Unlike most fish, they have a thick outer skin that makes it more difficult to breathe. That’s why they use a technique of aerial respiration where oxygen levels are low under the surface. It is a natural and necessary process to maintain their oxygen levels.
In the wild, this is how they survive in low-oxygen waters. In the aquarium tank, we rarely see them floating to the water’s surface to breathe unless the quality of the water worsens.
How Do Cory Catfish Breathe The Air From The Surface?
After cory catfish gulp oxygen from the surface, they ensure that it passes through their bloodstream using their posterior intestine. Their mouths are used to swallow air, and their gut lining absorbs it.
Furthermore, they are also able to excess extra air by pushing it out through their vents. Without this ability, they would find it difficult to survive in low oxygen areas.
Why Are My Cory Catfish Gasping For Air?
First of all, I was hoping you could pay attention to how often they are doing this. If it happens less than 45 times in an hour, then it’s quite normal. This is a situation that natural cory catfish are accustomed to in a natural setting where the surface of the water is shallow and the oxygen levels are low.
As your fish tank is a new ecosystem for them, they are quite likely to continue this practice even if the oxygen levels in the tank are ideal. There are a few possible reasons why cory catfish are often seen coming up for air:
- They have thick skin that makes it tougher to breathe in the water
- The water temperature is too high
- Aeration is inadequate
- They are digesting after the meal
- Pre-spawning or pregnant
- Having fun
- They are glad you are there
Video About Cory Catfish Gulping Air
Do I need an air pump for cory catfish?
Normally, cory catfish do not need an air pump.

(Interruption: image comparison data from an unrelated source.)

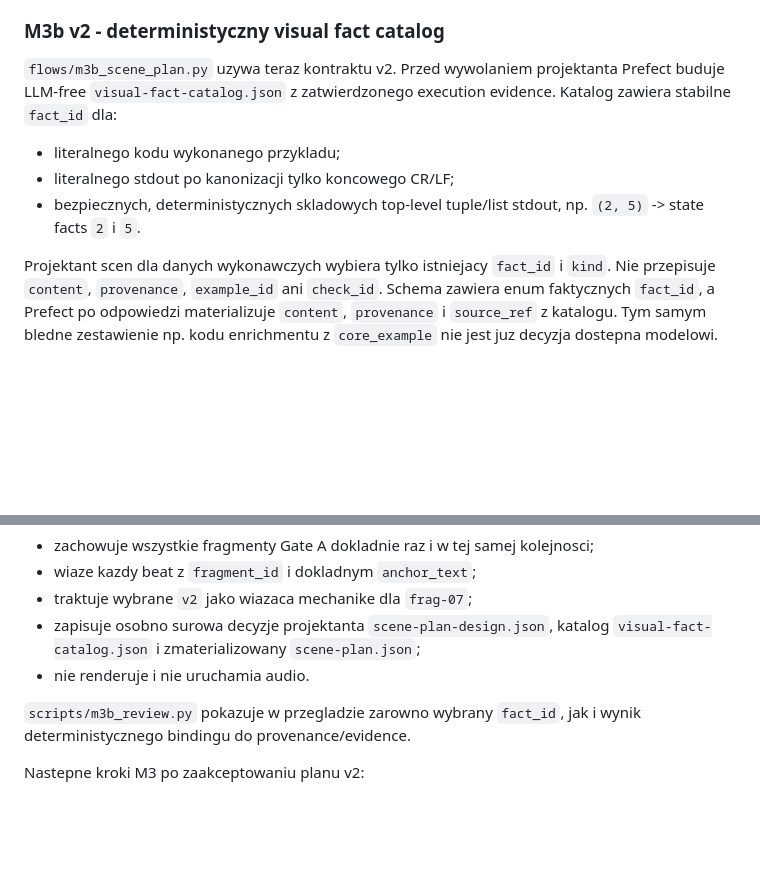
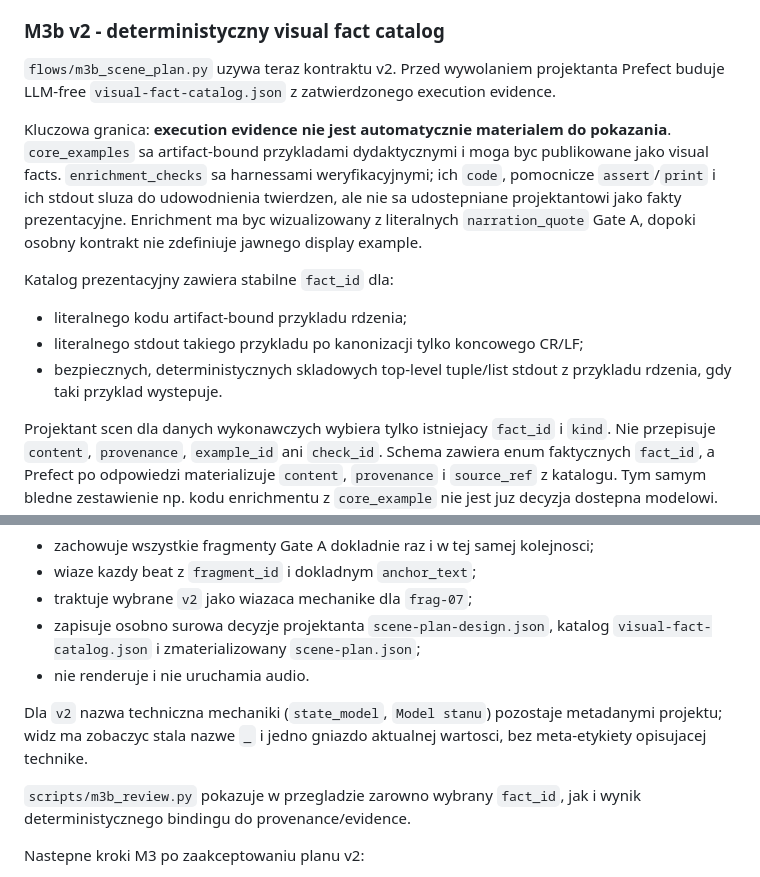
Before and after one commit to witoldprzygoda/webinar, a Markdown page: IMPLEMENTATION_PLAN.md, 2 parts joined by grey strips. GitHub-like rendering; blank space fills up the shorter version.

Commit message:
Document presentation versus verification evidence boundary

```diff
--- a/IMPLEMENTATION_PLAN.md
+++ b/IMPLEMENTATION_PLAN.md
@@ -88,12 +88,22 @@ nalezy na nim budowac dalszego pipeline.
 
 `flows/m3b_scene_plan.py` uzywa teraz kontraktu v2. Przed wywolaniem projektanta
 Prefect buduje LLM-free `visual-fact-catalog.json` z zatwierdzonego execution
-evidence. Katalog zawiera stabilne `fact_id` dla:
+evidence.
 
-- literalnego kodu wykonanego przykladu;
-- literalnego stdout po kanonizacji tylko koncowego CR/LF;
-- bezpiecznych, deterministycznych skladowych top-level tuple/list stdout,
-  np. `(2, 5)` -> state facts `2` i `5`.
+Kluczowa granica: **execution evidence nie jest automatycznie materialem do
+pokazania**. `core_examples` sa artifact-bound przykladami dydaktycznymi i moga
+byc publikowane jako visual facts. `enrichment_checks` sa harnessami
+weryfikacyjnymi; ich `code`, pomocnicze `assert`/`print` i ich stdout sluza do
+udowodnienia twierdzen, ale nie sa udostepniane projektantowi jako fakty
+prezentacyjne. Enrichment ma byc wizualizowany z literalnych `narration_quote`
+Gate A, dopoki osobny kontrakt nie zdefiniuje jawnego display example.
+
+Katalog prezentacyjny zawiera stabilne `fact_id` dla:
+
+- literalnego kodu artifact-bound przykladu rdzenia;
+- literalnego stdout takiego przykladu po kanonizacji tylko koncowego CR/LF;
+- bezpiecznych, deterministycznych skladowych top-level tuple/list stdout z
+  przykladu rdzenia, gdy taki przyklad wystepuje.
 
 Projektant scen dla danych wykonawczych wybiera tylko istniejacy `fact_id` i
 `kind`. Nie przepisuje `content`, `provenance`, `example_id` ani `check_id`.
@@ -114,6 +124,10 @@ M3b v2 nadal:
 - zapisuje osobno surowa decyzje projektanta `scene-plan-design.json`, katalog
   `visual-fact-catalog.json` i zmaterializowany `scene-plan.json`;
 - nie renderuje i nie uruchamia audio.
+
+Dla `v2` nazwa techniczna mechaniki (`state_model`, `Model stanu`) pozostaje
+metadanymi projektu; widz ma zobaczyc stala nazwe `_` i jedno gniazdo aktualnej
+wartosci, bez meta-etykiety opisujacej technike.
 
 `scripts/m3b_review.py` pokazuje w przegladzie zarowno wybrany `fact_id`, jak i
 wynik deterministycznego bindingu do provenance/evidence.
```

However, if you want to reduce the number of times they have to swim to the surface for air, an air pump can be bought for a low price. Aerating the tank with air stones can also be beneficial as it allows more air bubbles to form in the tank. The cory catfish may also enjoy them and maybe play around near them.
An air pump is present to increase oxygen levels. Including plants in your aquarium can also help, as well as having a larger aquarium to minimize the cory catfish from having to come up for air. Your tank may be deficient in oxygen if the action occurs multiple times per minute.
Why are my cory catfish gasping at the surface constantly?
You can sometimes see the Cory catfish dart to the surface to gulp air. This behavior is normal, but constantly gasping at the surface may indicate low oxygen levels or water quality problems. You should check your tank conditions.
Is my cory catfish swimming up to the surface for digestion?
You may have noticed that after cory catfish eat their meals, they usually sink to the bottom of the tank, and then they quickly dart up to the surface for some air. This behavior could be regarded as quirky or even concerning.
While scientific evidence doesn’t support the idea that swimming up for air during or after eating can actually aid their digestion, it is something many cory catfish keepers have noticed.
Annette M. Chaney is an experienced marine biologist with over 20 years of experience as an aquarist and fishkeeper. She started her first aquarium at a young age, filling it with frogs and goldfish obtained from the ten-cent pet store.
Annette grew up caring for and breeding African Cichlids, which led to a hobby in high school that doubled as a profitable means. Attending Reed College gave her time to solidify herself as an accomplished aquarium caretaker with an eye for sales. After that, from 2009 – 2013, she studied at Roger Williams University – one of the most prestigious universities for Aquaculture and Aquarium in USA. She is the founder of AquariumCircle since 2010